Books usually are challenged with the best intentions—to protect others, frequently children, from difficult ideas and information. See Notable First Amendment Cases. Censorship can be subtle, almost imperceptible, as well as blatant and overt, but, nonetheless, harmful....
Often challenges are motivated by a desire to protect children from 'inappropriate' sexual content or 'offensive' language. The following were the top three reasons cited for challenging materials as reported to the Office of Intellectual Freedom:
Although this is a commendable motivation, Free Access to Libraries for Minors, an interpretation of the Library Bill of Rights (ALA's basic policy concerning access to information) states that, 'Librarians and governing bodies should maintain that parents—and only parents—have the right and the responsibility to restrict the access of their children—and only their children—to library resources.' Censorship by librarians of constitutionally protected speech, whether for protection or for any other reason, violates the First Amendment...
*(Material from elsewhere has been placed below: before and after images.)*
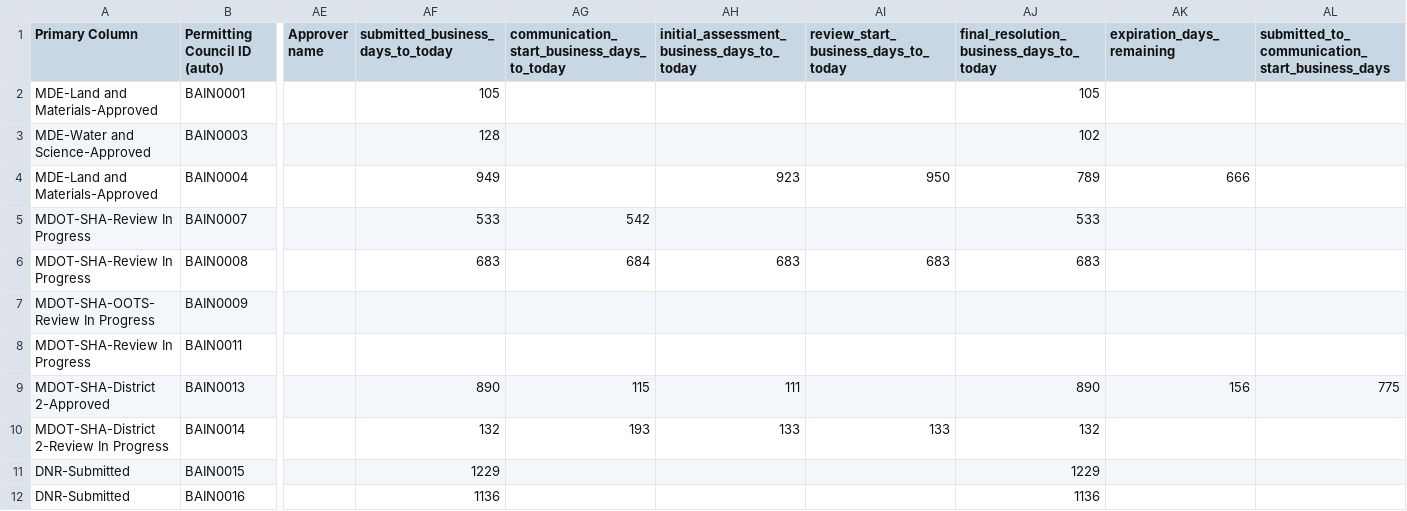
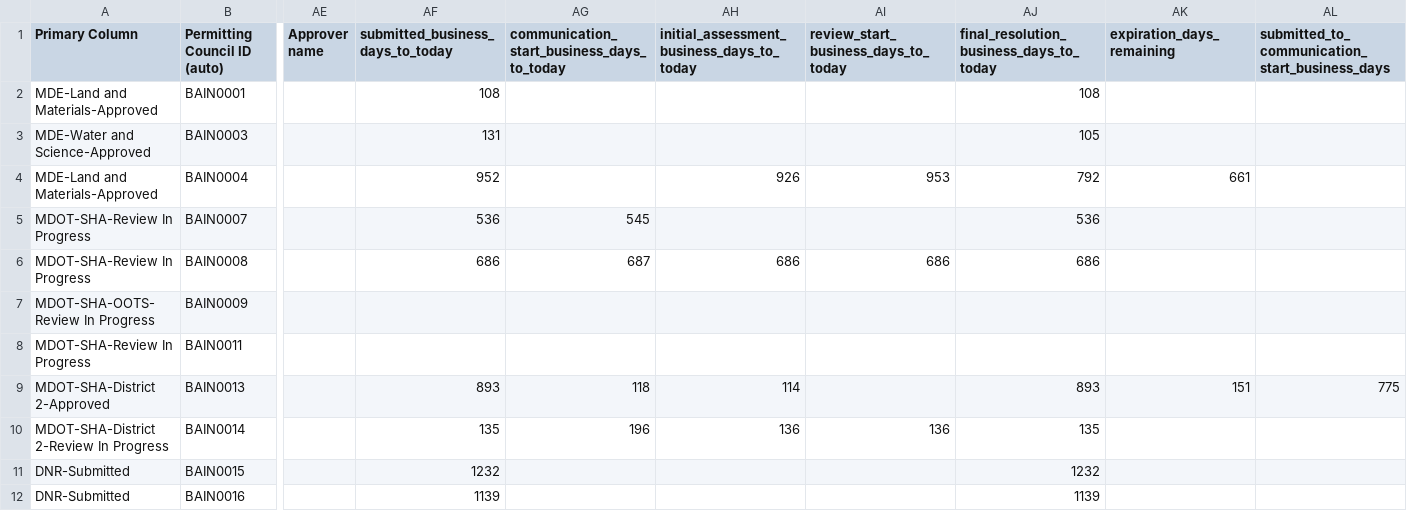
Before and after one commit to state-of-maryland/mcprc_gantts, a CSV file: calculated_smartsheet_data.csv, drawn as a sheet; only a part is shown, gaps mark what is left out; the diff covers the shown part only; the diff names each change by its address in the sheet, - before the commit and + after, or states it on an @@ line.

```diff
--- a/calculated_smartsheet_data.csv
+++ b/calculated_smartsheet_data.csv
-AF2 (submitted_business_days_to_today): 105
+AF2 (submitted_business_days_to_today): 108
-AJ2: 105
+AJ2: 108
-AF3 (submitted_business_days_to_today): 128
+AF3 (submitted_business_days_to_today): 131
-AJ3: 102
+AJ3: 105
-AF4 (submitted_business_days_to_today): 949
+AF4 (submitted_business_days_to_today): 952
-AH4: 923
+AH4: 926
-AI4: 950
+AI4: 953
-AJ4: 789
+AJ4: 792
-AK4 (expiration_days_remaining): 666
+AK4 (expiration_days_remaining): 661
-AF5 (submitted_business_days_to_today): 533
+AF5 (submitted_business_days_to_today): 536
-AG5: 542
+AG5: 545
-AJ5: 533
+AJ5: 536
-AF6 (submitted_business_days_to_today): 683
+AF6 (submitted_business_days_to_today): 686
-AG6: 684
+AG6: 687
-AH6: 683
+AH6: 686
-AI6: 683
+AI6: 686
-AJ6: 683
+AJ6: 686
-AF9 (submitted_business_days_to_today): 890
+AF9 (submitted_business_days_to_today): 893
-AG9: 115
+AG9: 118
-AH9: 111
+AH9: 114
-AJ9: 890
+AJ9: 893
-AK9 (expiration_days_remaining): 156
+AK9 (expiration_days_remaining): 151
-AF10 (submitted_business_days_to_today): 132
+AF10 (submitted_business_days_to_today): 135
-AG10: 193
+AG10: 196
-AH10: 133
+AH10: 136
-AI10: 133
+AI10: 136
-AJ10: 132
+AJ10: 135
-AF11 (submitted_business_days_to_today): 1229
+AF11 (submitted_business_days_to_today): 1232
-AJ11: 1229
+AJ11: 1232
-AF12 (submitted_business_days_to_today): 1136
+AF12 (submitted_business_days_to_today): 1139
-AJ12: 1136
+AJ12: 1139
```
Also changed, not shown: 55 edited cells elsewhere in this file, 8 other files.
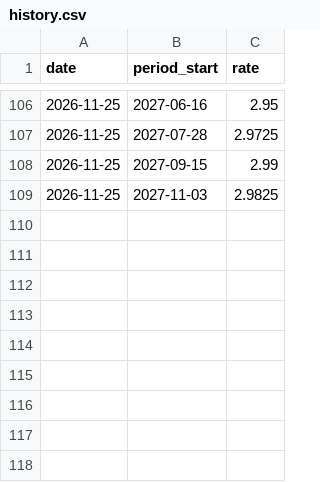
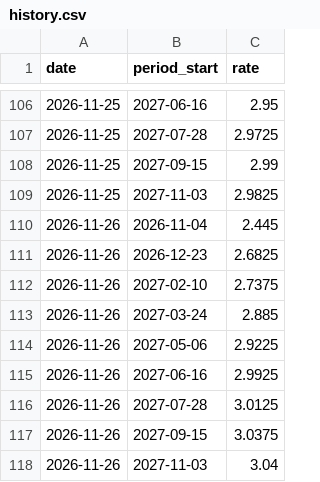
Before and after one commit to mrmikerbrown-maker/Pulse-Site-Demo-v1-Not-Public, a CSV file: ecb-pricing/history.csv, drawn as a sheet; only a part is shown, gaps mark what is left out; the diff names each change by its address in the sheet, - before the commit and + after, or states it on an @@ line.

```diff
--- a/ecb-pricing/history.csv
+++ b/ecb-pricing/history.csv
+row 110: 2026-11-26 | 2026-11-04 | 2.445
+row 111: 2026-11-26 | 2026-12-23 | 2.6825
+row 112: 2026-11-26 | 2027-02-10 | 2.7375
+row 113: 2026-11-26 | 2027-03-24 | 2.885
+row 114: 2026-11-26 | 2027-05-06 | 2.9225
+row 115: 2026-11-26 | 2027-06-16 | 2.9925
+row 116: 2026-11-26 | 2027-07-28 | 3.0125
+row 117: 2026-11-26 | 2027-09-15 | 3.0375
+row 118: 2026-11-26 | 2027-11-03 | 3.04
```
Also changed, not shown: 1 other file.
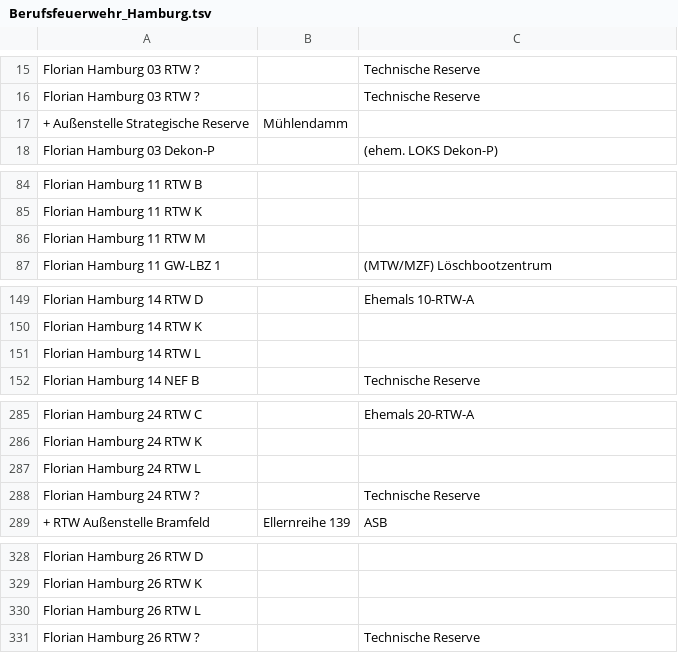
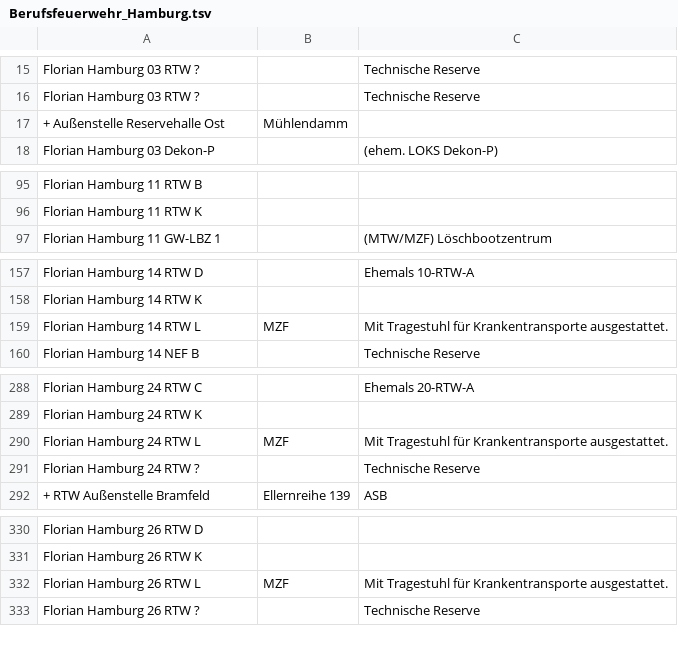
Before and after one commit to mnai/LSS-Fahrzeuglisten, a TSV file: Hamburg/Berufsfeuerwehr_Hamburg.tsv, drawn as a sheet; only a part is shown, gaps mark what is left out; the diff covers the shown part only.

```diff
--- a/Hamburg/Berufsfeuerwehr_Hamburg.tsv
+++ b/Hamburg/Berufsfeuerwehr_Hamburg.tsv
@@ -16,3 +16,3 @@ Florian Hamburg 03 RTW ?		Technische Reserve
 Florian Hamburg 03 RTW ?		Technische Reserve
-+ Außenstelle Strategische Reserve	Mühlendamm	
++ Außenstelle Reservehalle Ost	Mühlendamm	
 Florian Hamburg 03 Dekon-P		(ehem. LOKS Dekon-P)
@@ -85,3 +96,2 @@ Florian Hamburg 11 RTW B
 Florian Hamburg 11 RTW K		
-Florian Hamburg 11 RTW M		
 Florian Hamburg 11 GW-LBZ 1		(MTW/MZF) Löschbootzentrum
@@ -152,3 +160,3 @@ Florian Hamburg 14 RTW D		Ehemals 10-RTW-A
 Florian Hamburg 14 RTW K		
-Florian Hamburg 14 RTW L		
+Florian Hamburg 14 RTW L	MZF	"Mit Tragestuhl für Krankentransporte ausgestattet. "
 Florian Hamburg 14 NEF B		Technische Reserve
@@ -288,3 +291,3 @@ Florian Hamburg 24 RTW C		Ehemals 20-RTW-A
 Florian Hamburg 24 RTW K		
-Florian Hamburg 24 RTW L		
+Florian Hamburg 24 RTW L	MZF	Mit Tragestuhl für Krankentransporte ausgestattet.
 Florian Hamburg 24 RTW ?		Technische Reserve
@@ -331,3 +333,3 @@ Florian Hamburg 26 RTW D
 Florian Hamburg 26 RTW K		
-Florian Hamburg 26 RTW L		
+Florian Hamburg 26 RTW L	MZF	Mit Tragestuhl für Krankentransporte ausgestattet.
 Florian Hamburg 26 RTW ?		Technische Reserve
```
Also changed, not shown: 12 added rows, 10 removed rows and 5 edited cells elsewhere in this file, Hamburg/Rettungsdienst_HiOrgs_Hamburg.tsv, 1 other file.
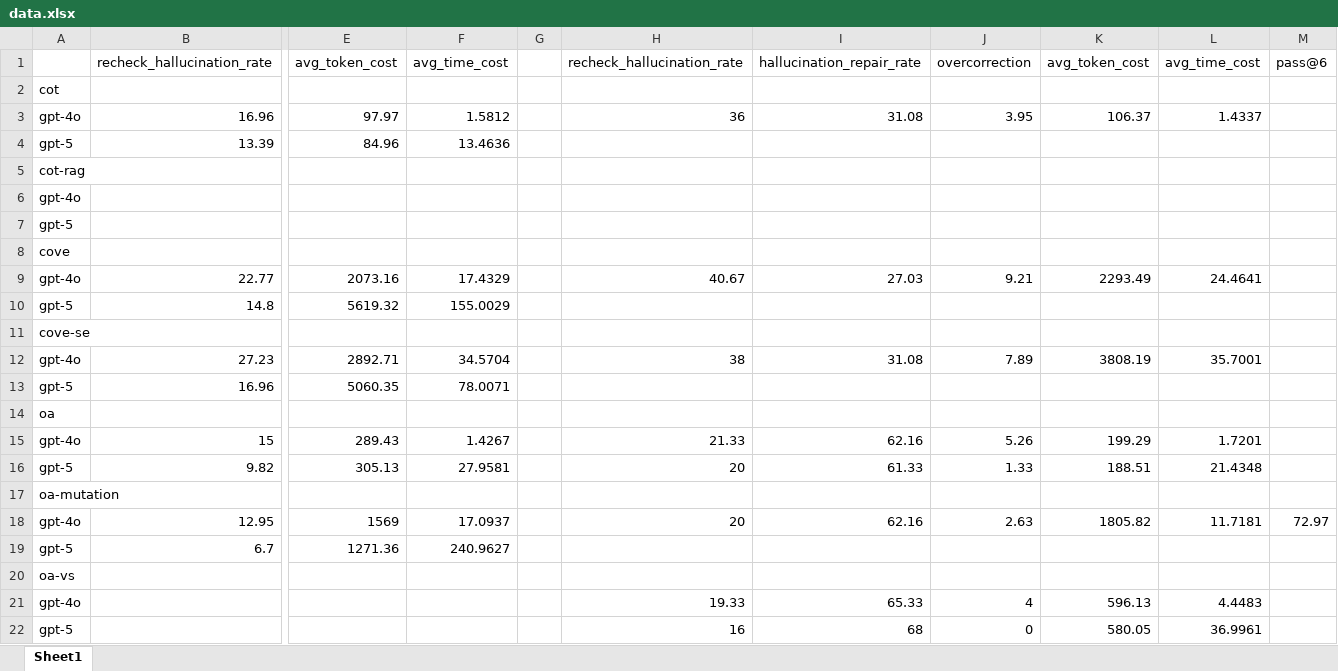
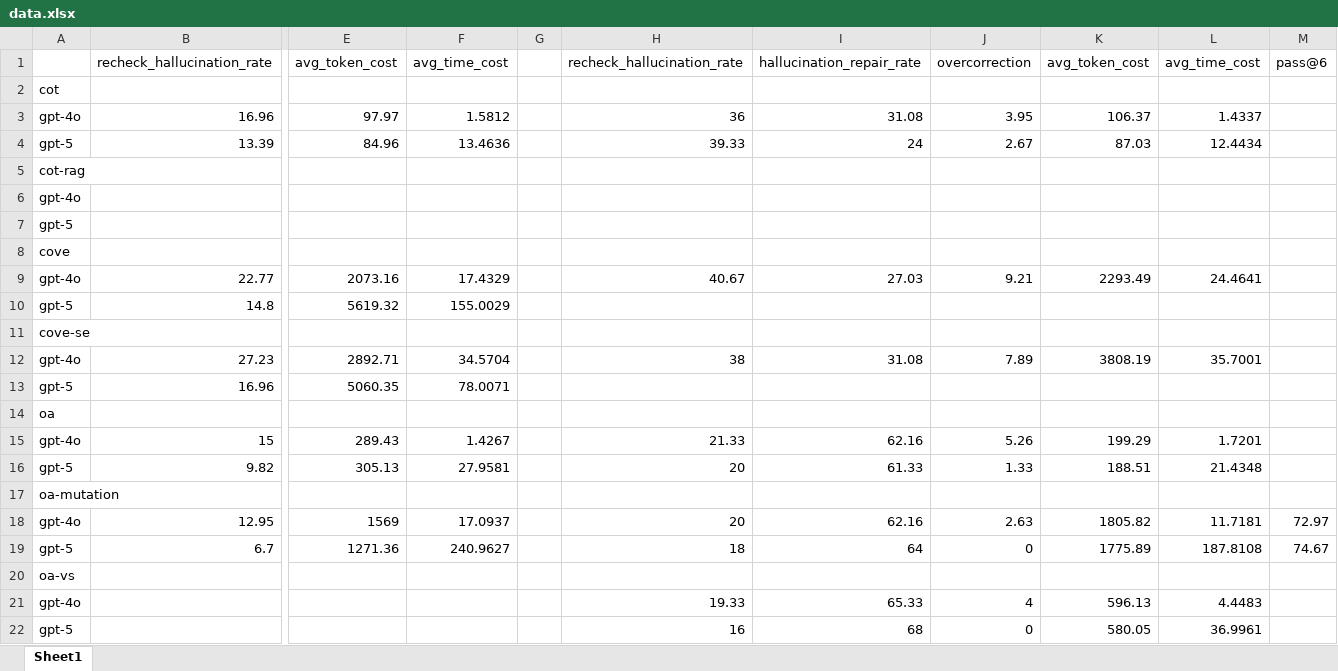
Before and after one commit to zbybr/LLMHalluMiti, an Excel workbook: stat/data.xlsx, sheet Sheet1, drawn as a sheet; only a part is shown, gaps mark what is left out; values as stored, in another font and other column widths than the file's, no borders; the diff names each change by its address in the sheet, - before the commit and + after, or states it on an @@ line.

Commit message:
Add new and update existing data and analysis files
Added new GPT-5 sample response CSVs and updated statistical analysis scripts and figures, including accuracy calculations and data files. These changes support expanded evaluation and updated results for the project.

```diff
--- a/stat/data.xlsx (sheet Sheet1)
+++ b/stat/data.xlsx (sheet Sheet1)
-H4: (empty)
+H4: 39.33
-I4: (empty)
+I4: 24
-J4: (empty)
+J4: 2.67
-K4: (empty)
+K4: 87.03
-L4: (empty)
+L4: 12.4434
-H19: (empty)
+H19: 18
-I19: (empty)
+I19: 64
-J19: (empty)
+J19: 0
-K19: (empty)
+K19: 1775.89
-L19: (empty)
+L19: 187.8108
-M19: (empty)
+M19: 74.67
```
Also changed, not shown: 7 other files.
"The ALA's Office for Intellectual Freedom (OIF) receives reports from libraries, schools, and the media on attempts to ban books in communities across the country. We compile lists of challenged books in order to inform the public about censorship efforts that affect libraries and schools.
The ALA condemns censorship and works to ensure free access to information."
SC4 Library adheres to ALA’s Library Bill of Rights, which states in its first article:
"Books and other library resources should be provided for the interest, information, and enlightenment of all people of the community the library serves. Materials should not be excluded because of the origin, background, or views of those contributing to their creation."
The Library Bill of Rights also states that: